(Stored items)
<<<<

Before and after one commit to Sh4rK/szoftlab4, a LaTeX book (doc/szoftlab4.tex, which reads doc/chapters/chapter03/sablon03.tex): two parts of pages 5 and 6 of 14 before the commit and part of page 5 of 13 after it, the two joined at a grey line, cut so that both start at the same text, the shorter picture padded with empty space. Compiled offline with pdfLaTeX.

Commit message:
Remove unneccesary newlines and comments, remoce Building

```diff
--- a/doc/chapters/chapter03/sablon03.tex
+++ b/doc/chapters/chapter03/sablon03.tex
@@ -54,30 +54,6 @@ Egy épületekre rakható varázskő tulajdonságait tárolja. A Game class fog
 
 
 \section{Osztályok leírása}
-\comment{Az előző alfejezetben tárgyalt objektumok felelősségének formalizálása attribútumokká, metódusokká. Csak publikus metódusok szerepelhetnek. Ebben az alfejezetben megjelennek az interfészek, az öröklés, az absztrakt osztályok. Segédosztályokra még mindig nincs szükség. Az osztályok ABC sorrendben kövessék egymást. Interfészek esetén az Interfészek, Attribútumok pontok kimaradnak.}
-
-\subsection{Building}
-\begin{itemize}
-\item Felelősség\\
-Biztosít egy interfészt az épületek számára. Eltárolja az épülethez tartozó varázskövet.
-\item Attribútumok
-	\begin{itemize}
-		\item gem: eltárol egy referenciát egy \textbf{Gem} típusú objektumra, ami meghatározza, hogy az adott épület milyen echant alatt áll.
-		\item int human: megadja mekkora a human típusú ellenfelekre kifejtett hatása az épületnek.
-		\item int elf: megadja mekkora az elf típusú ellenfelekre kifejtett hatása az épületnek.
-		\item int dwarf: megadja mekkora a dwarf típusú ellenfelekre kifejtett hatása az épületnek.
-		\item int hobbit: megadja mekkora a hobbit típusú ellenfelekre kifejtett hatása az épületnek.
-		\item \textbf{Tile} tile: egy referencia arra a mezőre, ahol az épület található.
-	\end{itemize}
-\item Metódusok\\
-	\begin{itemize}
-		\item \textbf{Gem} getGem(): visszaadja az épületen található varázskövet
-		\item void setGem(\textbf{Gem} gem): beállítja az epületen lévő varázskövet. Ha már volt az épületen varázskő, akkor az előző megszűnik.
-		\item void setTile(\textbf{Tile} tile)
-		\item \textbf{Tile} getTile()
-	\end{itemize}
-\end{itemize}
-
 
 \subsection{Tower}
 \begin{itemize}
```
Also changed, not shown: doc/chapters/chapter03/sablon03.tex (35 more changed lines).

>>>>
<<<<

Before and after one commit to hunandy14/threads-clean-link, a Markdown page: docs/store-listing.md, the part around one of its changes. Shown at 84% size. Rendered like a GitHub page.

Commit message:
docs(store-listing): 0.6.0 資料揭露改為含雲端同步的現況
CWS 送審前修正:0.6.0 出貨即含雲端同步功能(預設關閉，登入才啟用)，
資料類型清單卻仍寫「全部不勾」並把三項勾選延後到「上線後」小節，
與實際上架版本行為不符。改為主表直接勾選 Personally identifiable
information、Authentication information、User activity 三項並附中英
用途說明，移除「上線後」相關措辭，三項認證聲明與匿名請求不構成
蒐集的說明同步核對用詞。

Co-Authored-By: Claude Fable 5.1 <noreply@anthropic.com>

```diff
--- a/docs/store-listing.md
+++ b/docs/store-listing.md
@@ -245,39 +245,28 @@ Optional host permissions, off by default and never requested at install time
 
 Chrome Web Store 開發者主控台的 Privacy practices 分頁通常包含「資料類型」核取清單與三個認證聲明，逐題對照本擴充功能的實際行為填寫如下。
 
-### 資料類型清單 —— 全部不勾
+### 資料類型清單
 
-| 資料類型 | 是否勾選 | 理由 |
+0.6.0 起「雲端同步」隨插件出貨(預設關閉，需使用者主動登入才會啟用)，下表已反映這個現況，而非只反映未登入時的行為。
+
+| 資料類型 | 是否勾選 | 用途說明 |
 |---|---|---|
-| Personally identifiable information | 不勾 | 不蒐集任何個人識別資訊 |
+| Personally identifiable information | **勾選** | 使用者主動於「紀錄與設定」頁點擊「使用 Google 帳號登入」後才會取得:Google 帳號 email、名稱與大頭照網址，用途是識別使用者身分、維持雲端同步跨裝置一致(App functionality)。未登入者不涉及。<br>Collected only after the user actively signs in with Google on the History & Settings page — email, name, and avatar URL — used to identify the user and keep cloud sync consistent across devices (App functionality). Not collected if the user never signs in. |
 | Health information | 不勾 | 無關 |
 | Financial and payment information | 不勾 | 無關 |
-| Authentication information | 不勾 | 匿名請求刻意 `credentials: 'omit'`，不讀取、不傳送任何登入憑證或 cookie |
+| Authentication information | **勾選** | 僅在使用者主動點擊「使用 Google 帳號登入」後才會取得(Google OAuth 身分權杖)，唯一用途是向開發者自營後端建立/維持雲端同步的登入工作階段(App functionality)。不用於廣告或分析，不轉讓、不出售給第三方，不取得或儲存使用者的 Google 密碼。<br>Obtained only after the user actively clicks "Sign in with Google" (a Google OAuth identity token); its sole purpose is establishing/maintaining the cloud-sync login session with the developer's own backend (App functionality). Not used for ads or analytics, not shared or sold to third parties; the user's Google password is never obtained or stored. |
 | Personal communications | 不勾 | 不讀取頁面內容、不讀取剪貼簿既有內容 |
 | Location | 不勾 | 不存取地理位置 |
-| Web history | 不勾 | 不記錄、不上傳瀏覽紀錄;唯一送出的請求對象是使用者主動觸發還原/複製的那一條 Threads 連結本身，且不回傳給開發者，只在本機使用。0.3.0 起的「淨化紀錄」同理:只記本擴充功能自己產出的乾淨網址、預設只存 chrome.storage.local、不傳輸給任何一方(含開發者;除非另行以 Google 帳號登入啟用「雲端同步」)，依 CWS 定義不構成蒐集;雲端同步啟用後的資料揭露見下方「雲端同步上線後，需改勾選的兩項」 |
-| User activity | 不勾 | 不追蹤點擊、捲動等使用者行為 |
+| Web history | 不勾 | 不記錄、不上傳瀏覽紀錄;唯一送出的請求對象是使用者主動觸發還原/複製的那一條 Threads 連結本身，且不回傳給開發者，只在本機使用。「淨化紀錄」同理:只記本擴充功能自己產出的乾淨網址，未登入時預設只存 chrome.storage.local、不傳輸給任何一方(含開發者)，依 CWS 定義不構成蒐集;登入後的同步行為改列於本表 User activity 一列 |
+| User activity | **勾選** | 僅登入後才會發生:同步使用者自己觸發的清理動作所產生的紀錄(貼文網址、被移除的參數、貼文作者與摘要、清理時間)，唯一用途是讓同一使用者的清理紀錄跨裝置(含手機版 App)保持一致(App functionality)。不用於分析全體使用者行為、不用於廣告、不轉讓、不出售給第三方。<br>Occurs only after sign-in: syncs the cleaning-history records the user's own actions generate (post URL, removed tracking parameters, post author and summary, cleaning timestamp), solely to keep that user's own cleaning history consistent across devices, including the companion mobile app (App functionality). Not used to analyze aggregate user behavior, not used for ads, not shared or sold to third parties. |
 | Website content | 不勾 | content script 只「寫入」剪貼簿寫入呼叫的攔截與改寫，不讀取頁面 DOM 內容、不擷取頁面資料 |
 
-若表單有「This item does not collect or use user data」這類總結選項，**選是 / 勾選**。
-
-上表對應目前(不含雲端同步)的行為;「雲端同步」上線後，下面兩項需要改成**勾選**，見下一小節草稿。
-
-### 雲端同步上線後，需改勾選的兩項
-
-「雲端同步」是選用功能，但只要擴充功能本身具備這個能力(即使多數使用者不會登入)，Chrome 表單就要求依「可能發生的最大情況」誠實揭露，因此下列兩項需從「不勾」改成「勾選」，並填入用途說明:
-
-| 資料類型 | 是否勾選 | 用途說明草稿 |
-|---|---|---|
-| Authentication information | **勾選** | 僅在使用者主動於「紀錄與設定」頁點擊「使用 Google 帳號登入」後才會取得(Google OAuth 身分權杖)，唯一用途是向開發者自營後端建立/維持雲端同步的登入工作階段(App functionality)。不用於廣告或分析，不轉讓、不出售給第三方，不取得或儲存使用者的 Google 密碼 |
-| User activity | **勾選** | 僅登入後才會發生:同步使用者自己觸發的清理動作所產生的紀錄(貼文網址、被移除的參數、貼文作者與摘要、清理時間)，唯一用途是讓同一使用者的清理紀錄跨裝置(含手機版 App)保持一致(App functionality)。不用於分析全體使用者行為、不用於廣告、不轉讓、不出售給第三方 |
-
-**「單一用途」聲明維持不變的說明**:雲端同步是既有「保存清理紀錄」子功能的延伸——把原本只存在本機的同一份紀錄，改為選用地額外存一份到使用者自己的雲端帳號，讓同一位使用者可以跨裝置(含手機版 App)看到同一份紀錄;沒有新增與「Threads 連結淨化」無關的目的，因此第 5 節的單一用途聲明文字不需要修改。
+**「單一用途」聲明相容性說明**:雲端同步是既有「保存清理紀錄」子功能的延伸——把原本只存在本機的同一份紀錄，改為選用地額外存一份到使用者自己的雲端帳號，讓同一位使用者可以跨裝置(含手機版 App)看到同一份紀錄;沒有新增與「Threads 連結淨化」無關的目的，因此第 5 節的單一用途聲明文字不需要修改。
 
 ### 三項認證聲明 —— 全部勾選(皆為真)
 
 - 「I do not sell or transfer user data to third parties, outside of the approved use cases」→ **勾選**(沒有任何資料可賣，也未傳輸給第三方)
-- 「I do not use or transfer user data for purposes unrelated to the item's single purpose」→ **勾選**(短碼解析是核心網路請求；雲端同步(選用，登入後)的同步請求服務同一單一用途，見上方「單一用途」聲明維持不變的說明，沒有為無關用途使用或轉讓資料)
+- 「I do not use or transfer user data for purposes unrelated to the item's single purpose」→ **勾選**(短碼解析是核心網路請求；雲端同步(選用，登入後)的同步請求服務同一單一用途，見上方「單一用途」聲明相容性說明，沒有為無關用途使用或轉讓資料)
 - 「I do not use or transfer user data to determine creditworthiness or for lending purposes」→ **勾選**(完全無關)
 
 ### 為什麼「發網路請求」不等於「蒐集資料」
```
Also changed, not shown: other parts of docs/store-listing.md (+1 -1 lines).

>>>>
<<<<

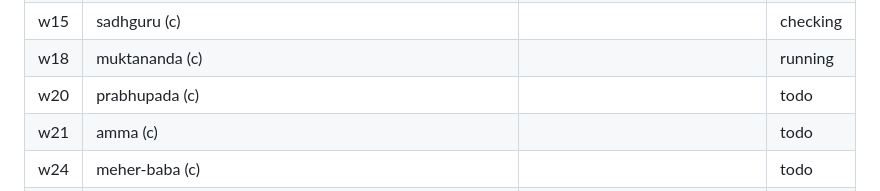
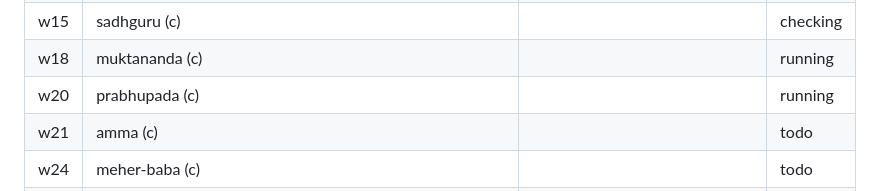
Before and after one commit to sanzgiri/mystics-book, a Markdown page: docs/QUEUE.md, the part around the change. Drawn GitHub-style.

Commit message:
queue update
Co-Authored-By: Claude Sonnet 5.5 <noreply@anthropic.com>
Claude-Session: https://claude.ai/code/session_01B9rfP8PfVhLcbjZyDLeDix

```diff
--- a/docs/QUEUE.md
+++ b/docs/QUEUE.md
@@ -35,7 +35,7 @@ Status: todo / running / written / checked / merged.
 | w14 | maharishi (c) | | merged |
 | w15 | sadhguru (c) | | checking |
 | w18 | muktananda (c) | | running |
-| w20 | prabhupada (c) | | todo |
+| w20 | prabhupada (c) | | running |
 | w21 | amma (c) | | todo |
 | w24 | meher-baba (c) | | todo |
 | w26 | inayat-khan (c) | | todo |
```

>>>>

» Task details:
Across the records, count the lines holding the string "itemize". Give the number and stop.

» Answer box:
7